• **DATASET RECORDS**:
════════════════

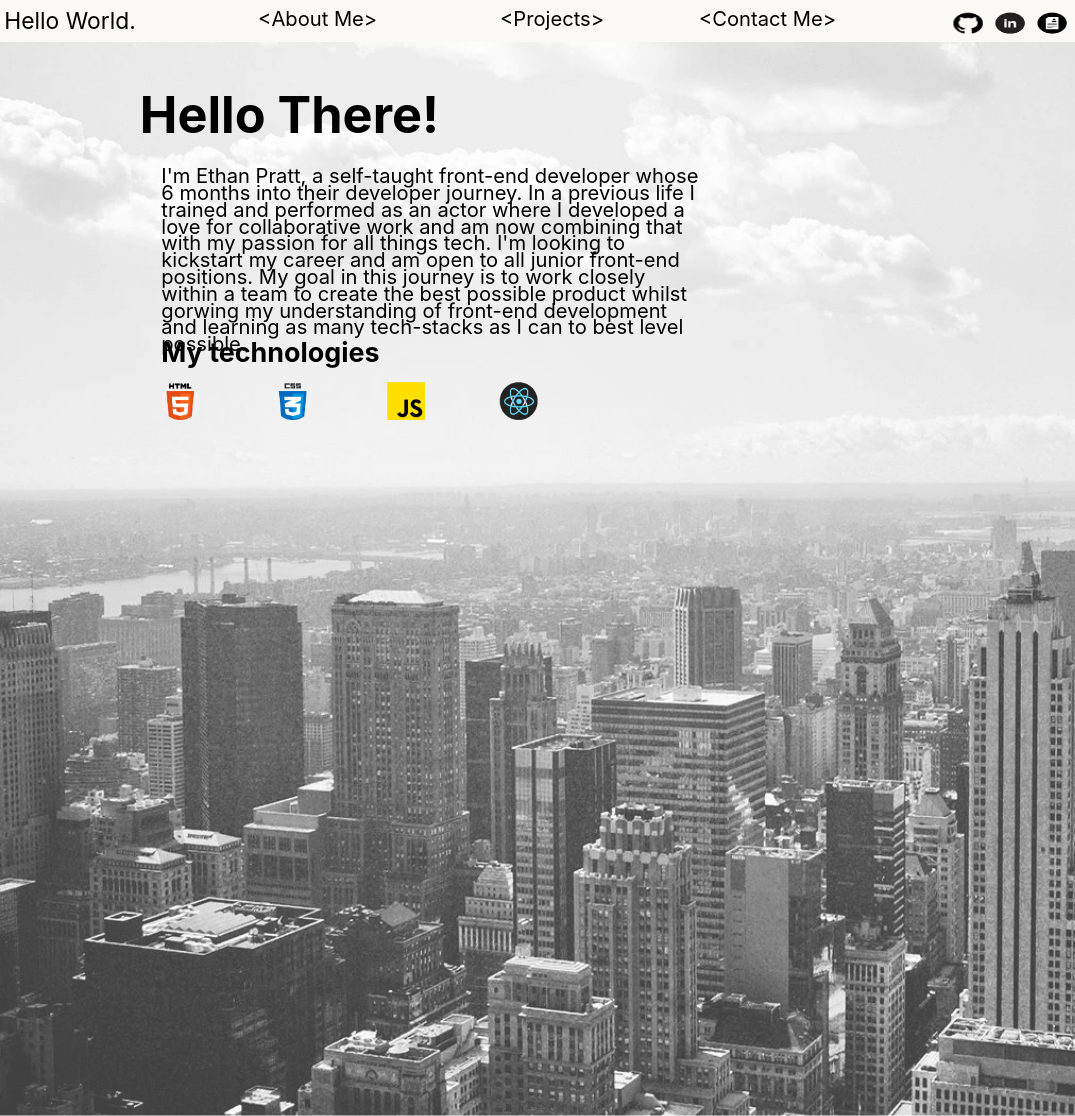
Repository: ghend99/website_ethan_pratt
Page: /about
These files come from the project's save history. The page is drawn as it stood at one moment and after the next save; the edit follows.
The browser window is 1280 px wide. The pictures show the whole page, at 84% of full size.
The project was rebuilt for these pictures with package versions that can differ from the ones it lists, and the page was loaded fresh each time. Also part of the build but not shown: src/pages/home.js, src/pages/project.js, src/css/contact.css, src/pages/contact.js.

Above is the page before, as saved 2023-04-03 12:10:06.

### public/index.html
<!DOCTYPE html>
<html lang="en">
  <head>
    <meta charset="utf-8" />
    <link rel="icon" href="%PUBLIC_URL%/favicon.ico" />
    <meta name="viewport" content="width=device-width, initial-scale=1" />
    <meta name="theme-color" content="#000000" />
    <meta
      name="description"
      content="Web site created using create-react-app"
    />
    <link rel="apple-touch-icon" href="%PUBLIC_URL%/logo192.png" />
    <!--
      manifest.json provides metadata used when your web app is installed on a
      user's mobile device or desktop. See https://developers.google.com/web/fundamentals/web-app-manifest/
    -->
    <link rel="manifest" href="%PUBLIC_URL%/manifest.json" />
    <!--
      Notice the use of %PUBLIC_URL% in the tags above.
      It will be replaced with the URL of the `public` folder during the build.
      Only files inside the `public` folder can be referenced from the HTML.

      Unlike "/favicon.ico" or "favicon.ico", "%PUBLIC_URL%/favicon.ico" will
      work correctly both with client-side routing and a non-root public URL.
      Learn how to configure a non-root public URL by running `npm run build`.
    -->
    <title>Ethan Pratt | Junior Front-End Developer</title>
  </head>
  <body>
    <noscript>You need to enable JavaScript to run this app.</noscript>
    <div id="root"></div>
    <!--
      This HTML file is a template.
      If you open it directly in the browser, you will see an empty page.

      You can add webfonts, meta tags, or analytics to this file.
      The build step will place the bundled scripts into the <body> tag.

      To begin the development, run `npm start` or `yarn start`.
      To create a production bundle, use `npm run build` or `yarn build`.
    -->
  </body>
</html>

### src/App.js
import { BrowserRouter as Router, Routes, Route } from "react-router-dom";
import { Home } from "./pages/home";
import { About } from "./pages/about.js";
import { Project } from "./pages/project.js";
import { Contact } from "./pages/contact.js";

function App() {
  return (
    <div className="App">
      <Router>
        <Routes>
          <Route path="/" element={<Home />} />
          <Route path="/projects" element={<Project />} />
          <Route path="/about" element={<About />} />
          <Route path="/contact" element={<Contact />} />
        </Routes>
      </Router>
    </div>
  );
}

export default App;

### src/pages/about.js
import "../css/about.css";
import { Header } from "../components/header.js";
import html from "../images/html.png";
import css from "../images/css.png";
import javascript from "../images/javascript.png";
import react from "../images/react.png";

export const About = () => {
  return (
    <div className="bg">
      <Header />
      <div className="about-container">
        {/* Infomration Container */}
        <div className="info-container">
          <section className="about">
            <h1 className="about-header">Hello There!</h1>
            <p className="about-paragraph">
              I'm Ethan Pratt, a self-taught front-end developer whose 6 months
              into their developer journey. In a previous life I trained and
              performed as an actor where I developed a love for collaborative
              work and am now combining that with my passion for all things
              tech. I'm looking to kickstart my career and am open to all junior
              front-end positions. My goal in this journey is to work closely
              within a team to create the best possible product whilst gorwing
              my understanding of front-end development and learning as many
              tech-stacks as I can to best level possible.
            </p>
          </section>
        </div>

        {/* Technology Container */}
        <div id="technology-container">
          <h2 className="technology-header">My technologies</h2>
          <img
            className="stack-html"
            id="stack-icon"
            src={html}
            alt="html logo"
          />
          <img className="stack-css" id="stack-icon" src={css} alt="css-logo" />
          <img
            className="stack-javascript"
            id="stack-icon"
            src={javascript}
            alt="javascript-logo"
          />
          <img
            className="stack-react"
            id="stack-icon"
            src={react}
            alt="react-logo"
          />
        </div>
      </div>
    </div>
  );
};

### src/components/header.js
import React, { useState } from "react";
import { Link } from "react-router-dom";
import "../css/header.css";
import github from "../images/github.png";
import linkedin from "../images/linkedin.png";
import resume from "../images/resume.png";
import menu from "../images/menu.png";

export const Header = () => {
  return (
    <div className="header-container">
      <Link className="header-title" to="/">
        Hello World.
      </Link>
      <Link id="header-nav" className="header-projects" to="/projects">
        &lt;Projects&gt;
      </Link>
      <Link id="header-nav" className="header-about" to="/about">
        &lt;About Me&gt;
      </Link>
      <Link id="header-nav" className="header-contact" to="/contact">
        &lt;Contact Me&gt;
      </Link>
      <a href="https://github.com/ghend99" target={"_blank"}>
        <img id="header-socials" className="header-github" src={github} />
      </a>
      <a href="https://www.linkedin.com/in/ethanapratt/" target={"_blank"}>
        <img id="header-socials" className="header-linkedin" src={linkedin} />
      </a>
      <a
        href="https://acrobat.adobe.com/link/review?uri=urn:aaid:scds:US:74a2b676-94fc-39cd-90a1-4f5be50c7792"
        target={"_blank"}
      >
        <img id="header-socials" className="header-resume" src={resume} />
      </a>

      <div className="header-socials-list">
        <a href="https://github.com/ghend99" target={"_blank"}>
          <p className="header-socials-text">Github</p>
        </a>
        <a href="https://www.linkedin.com/in/ethanapratt/" target={"_blank"}>
          <p className="header-socials-text">LinkedIn</p>
        </a>
        <a href="https://www.linkedin.com/in/ethanapratt/" target={"_blank"}>
          <p className="header-socials-text">Resume</p>
        </a>
      </div>
    </div>
  );
};

### src/css/home.css
@import url("https://fonts.googleapis.com/css2?family=Bitter&display=swap");

#center-container {
  position: relative;
  max-width: 25%;
  min-width: 500px;
  height: 20%;
  border-bottom: solid;
  /* background-color: aqua; */
  margin-left: auto;
  margin-right: auto;
  top: 10%;
  text-align: center;
  padding: 70px 0;
}

.home-name {
  top: 0;
  font-size: 50px;
  font-weight: bold;
}

.home-job-title {
  font-size: 32px;
  font-family: "Bitter";
}

.home-resume,
.home-github,
.home-linkedin {
  position: absolute;
  bottom: -50px;
  text-decoration: none;
  color: black;
  font-size: 20px;
  font-weight: bold;
  height: 50px;
  padding-bottom: 10px;
}

.home-resume:hover,
.home-github:hover,
.home-linkedin:hover {
  border-bottom: solid;
}

.home-github {
  left: 0;
}

.home-linkedin {
  left: 45%;
}

.home-resume {
  right: 0;
}

### src/css/about.css
.about-container {
  position: relative;
  max-width: 100%;
  min-width: 600px;
  max-height: 100%;
  min-height: 550px;
  /* background-color: lightyellow; */
}

.info-container {
  position: relative;
  max-width: 100%;
  min-width: 530px;
  max-height: 100%;
  min-height: 420px;
  top: 50px;
  /* background-color: lightgreen; */
}

.about-header {
  position: absolute;
  /* display: inline-block; */
  left: 13%;
  margin: 0;
  font-size: 60px;
}

.about-paragraph {
  position: absolute;
  top: 100px;
  left: 15%;
  max-width: 50%;
  min-width: 40%;
  margin: 0;
  font-size: 24px;
  line-height: 20px;
}

#technology-container {
  position: relative;
  bottom: 70px;
  max-width: 70%;
  min-width: 40%;
  max-height: 100%;
  min-height: 150px;
  left: 15%;
  margin: 0;
  /* background-color: lightblue; */
}

.technology-header {
  position: absolute;
  margin: 0;
  font-size: clamp(2rem, 1vw, 4rem);
}

#stack-icon {
  position: absolute;
  top: 55px;
  width: 5%;
}

.stack-html {
  left: 0;
}

.stack-css {
  left: 15%;
}

.stack-javascript {
  left: 30%;
}

.stack-react {
  left: 45%;
}

@media screen and (min-width: 0) and (max-width: 1230px) {
  #technology-container {
    top: 20px;
  }
}

@media screen and (min-width: 0) and (max-width: 970px) {
  #technology-container {
    top: 80px;
  }
}

@media screen and (min-width: 0) and (max-width: 724px) {
  #technology-container {
    top: 100px;
  }
}

@media screen and (min-width: 0) and (max-width: 705px) {
  #technology-container {
    top: 120px;
  }
}

### src/css/header.css
@import url("https://fonts.googleapis.com/css2?family=Bitter&display=swap");

.header-socials-text {
  color: black;
  text-decoration: none;
  border-bottom: none;
}

.header-container {
  position: relative;
  display: flex;
  flex-direction: row;
  max-width: 100%;
  min-width: 530px;
  max-height: 200px;
  min-height: 50px;
  background-color: #faf9f6;
  /* padding-top: 20px; */
}

.header-title {
  position: absolute;
  left: 5px;
  margin: 0;
  margin-right: clamp(20px, 50px, 30px);
  font-size: clamp(1rem, 4vw, 1.7rem);
  top: 8px;
  text-decoration: none;
  color: black;
}

#header-nav {
  position: absolute;
  display: flex;
  font-size: clamp(1rem, 4vw, 1.5rem);
  margin: 0;
  margin-right: clamp(20px, 50px, 30px);
  top: 8px;
}

.header-projects {
  left: clamp(30%, 46.5%, 60%);
  text-decoration: none;
  color: black;
}

.header-about {
  margin: 0;
  margin-left: 50px;
  margin-right: 100px;
  left: clamp(5px, 24%, 55%);
  text-decoration: none;
  color: black;
}

.header-contact {
  left: clamp(20%, 65%, 70%);
  text-decoration: none;
  color: black;
}

#header-socials {
  max-width: 11%;
  min-width: 35px;
  max-height: 50%;
  min-height: 10px;
  top: 15px;
  cursor: pointer;
}

#header-nav:hover {
  border-bottom: solid;
}

.header-github {
  position: absolute;
  right: clamp(10px, 12%, 110px);
}

.header-linkedin {
  position: absolute;
  right: clamp(5px, 10%, 60px);
}

.header-resume {
  position: absolute;
  right: clamp(10px, 10%, 10px);
}

.bg {
  position: relative;
  max-width: 100%;
  min-width: 650px;
  height: 100vh;
  min-height: 83rem;
  background-size: cover;
  background-repeat: no-repeat;
  background-position: center center;
}

.bg::before {
  content: "";
  background-image: url(../images/background-image.jpg);
  background-size: cover;
  position: absolute;
  top: 0px;
  right: 0px;
  bottom: 0px;
  left: 0px;
  opacity: 0.75;
}

.header-socials-list {
  position: absolute;
  right: 10px;
  top: 50px;
  font-size: 12px;
  font-weight: bold;
  font-family: "Bitter";
  color: black;
  opacity: 0;
  transition: all 0.2s;
}

@media screen and (min-width: 0) and (max-width: 1028px) {
  #header-socials {
    display: none;
  }

  .header-socials-list {
    opacity: 1;
  }
}

@media screen and (min-width: 0) and (max-width: 612px) {
  #header-nav {
    top: 13px;
    font-size: 22px;
  }

  .header-socials-menu {
    top: 15px;
    right: 10px;
    width: 20px;
    height: 20px;
  }
}

@media screen and (min-width: 0) and (max-width: 554px) {
  #header-nav {
    font-size: 20px;
  }

  .header-title {
    top: 15px;
    font-size: 16px;
  }
}

### src/css/project.css
@import url("https://fonts.googleapis.com/css2?family=Bitter&display=swap");

#projects-container {
  position: absolute;
  display: grid;
  grid-template-columns: 1fr 1fr 1fr;
  grid-template-rows: 3fr;
  max-width: 80%;
  min-width: 70%;
  max-height: 400vh;
  min-height: 150px;
  background-color: blue;
  /* opacity: 0.7; */
  left: 10%;
  top: 10%;
}

#single-project {
  position: relative;
  max-width: 100%;
  max-height: 600px;
  min-height: clamp(30%, 450px, 800px);
  border: solid;
  text-align: center;
  background-color: #faf9f6;
}

.project-name {
  font-family: "Bitter";
  font-size: clamp(18px, 24px, 30px);
}

#project-image {
  position: relative;
  max-width: 80%;
  max-height: 75%;
  min-height: 20%;
  top: -10px;
  margin-left: auto;
  margin-right: auto;
}

.image {
  width: 70%;
}

.project-footer {
  position: absolute;
  display: grid;
  grid-template-columns: 1fr 1fr 1fr;
  text-align: center;
  width: 100%;
  height: 6%;
  bottom: 0;
}

.source-link,
.source-demo,
.project-info {
  position: absolute;
  text-decoration: none;
  color: black;
  font-size: clamp(0.8rem, 0.5vw, 0.8rem);
  font-weight: bold;
  height: 20px;
  cursor: pointer;
}

.source-link {
  left: 5px;
}

.source-demo {
  right: 5px;
}

#project-information {
  font-size: 14px;
}

.source-link:hover,
.source-demo:hover,
.project-info:hover {
  border-bottom: solid;
}

@media screen and (min-width: 0) and (max-width: 1028px) {
  #project-container {
    grid-template-columns: 1fr 1fr 1fr;
  }

  #single-project {
    height: 50%;
  }

  .project-footer {
    grid-template-rows: 0.5fr;
    bottom: 0;
  }

  .source-link,
  .source-demo,
  .project-info {
    font-size: 10px;
    font-weight: bold;
  }

  .source-link {
    margin: 0;
  }

  .source-demo {
    margin: 0;
    right: 7px;
  }

  .project-info {
    margin: 0;
    top: -4px;
  }
}

@media screen and (min-width: 0) and (max-width: 708px) {
  #projects-container {
    height: 20%;
  }

  .project-footer {
    bottom: 0;
  }

  .source-link,
  .source-demo,
  .project-info {
    font-size: 8px;
  }

  /* #single-project {
    min-height: 300px;
  } */
}

Loaded but not shown: src/index.js (common file); src/index.css (common file)

After the next save:
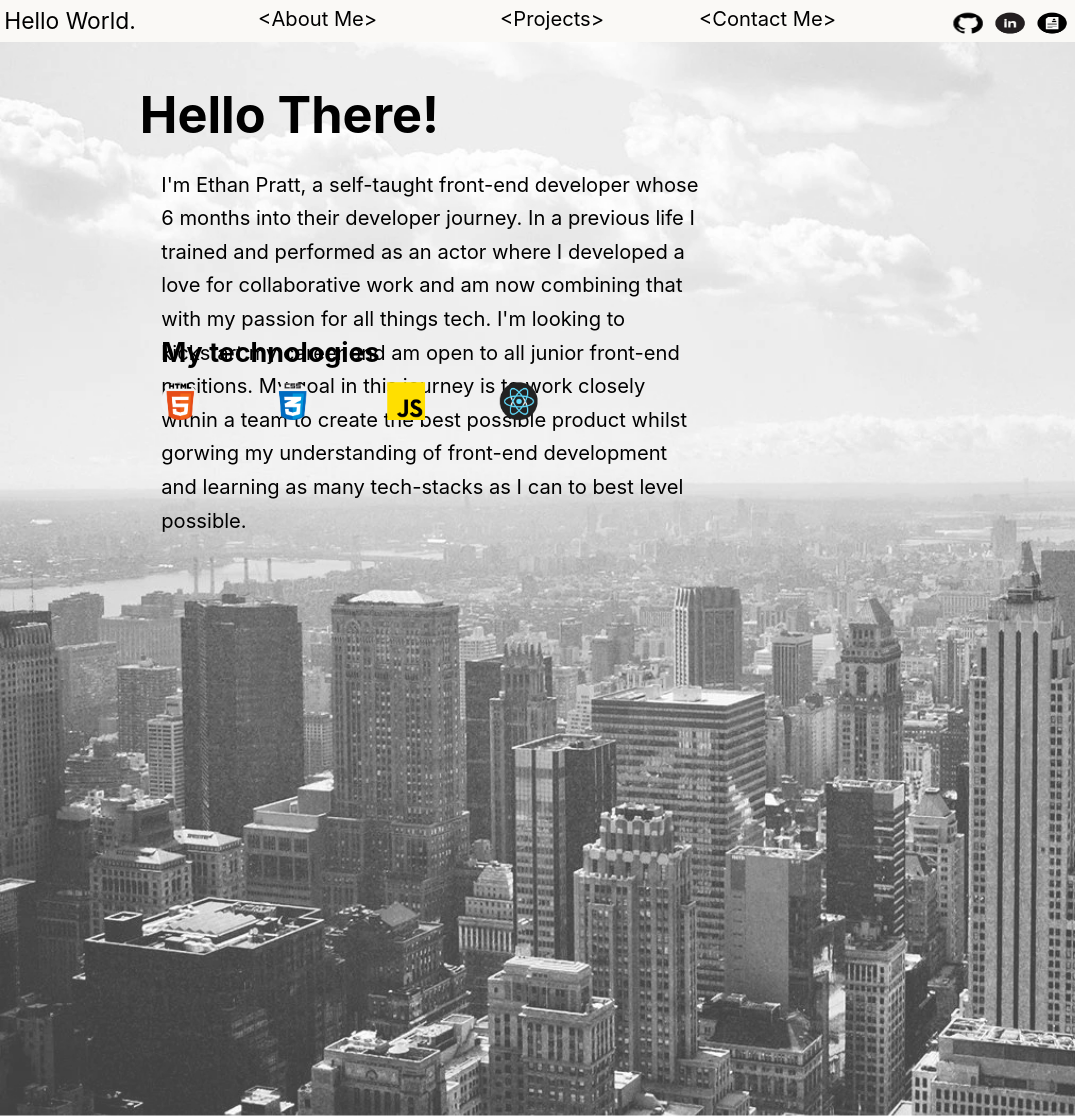
Saved 4 s later.
--- a/src/css/about.css
+++ b/src/css/about.css
@@ -33,7 +33,7 @@
   min-width: 40%;
   margin: 0;
   font-size: 24px;
-  line-height: 20px;
+  line-height: 40px;
 }
 
 #technology-container {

════════════════

• **PROBLEM STATEMENT**:
Copy each line above containing the string "template".

• **ANSWER TO THIS EXERCISE**:
      This HTML file is a template.
  grid-template-columns: 1fr 1fr 1fr;
  grid-template-rows: 3fr;
  grid-template-columns: 1fr 1fr 1fr;
    grid-template-columns: 1fr 1fr 1fr;
    grid-template-rows: 0.5fr;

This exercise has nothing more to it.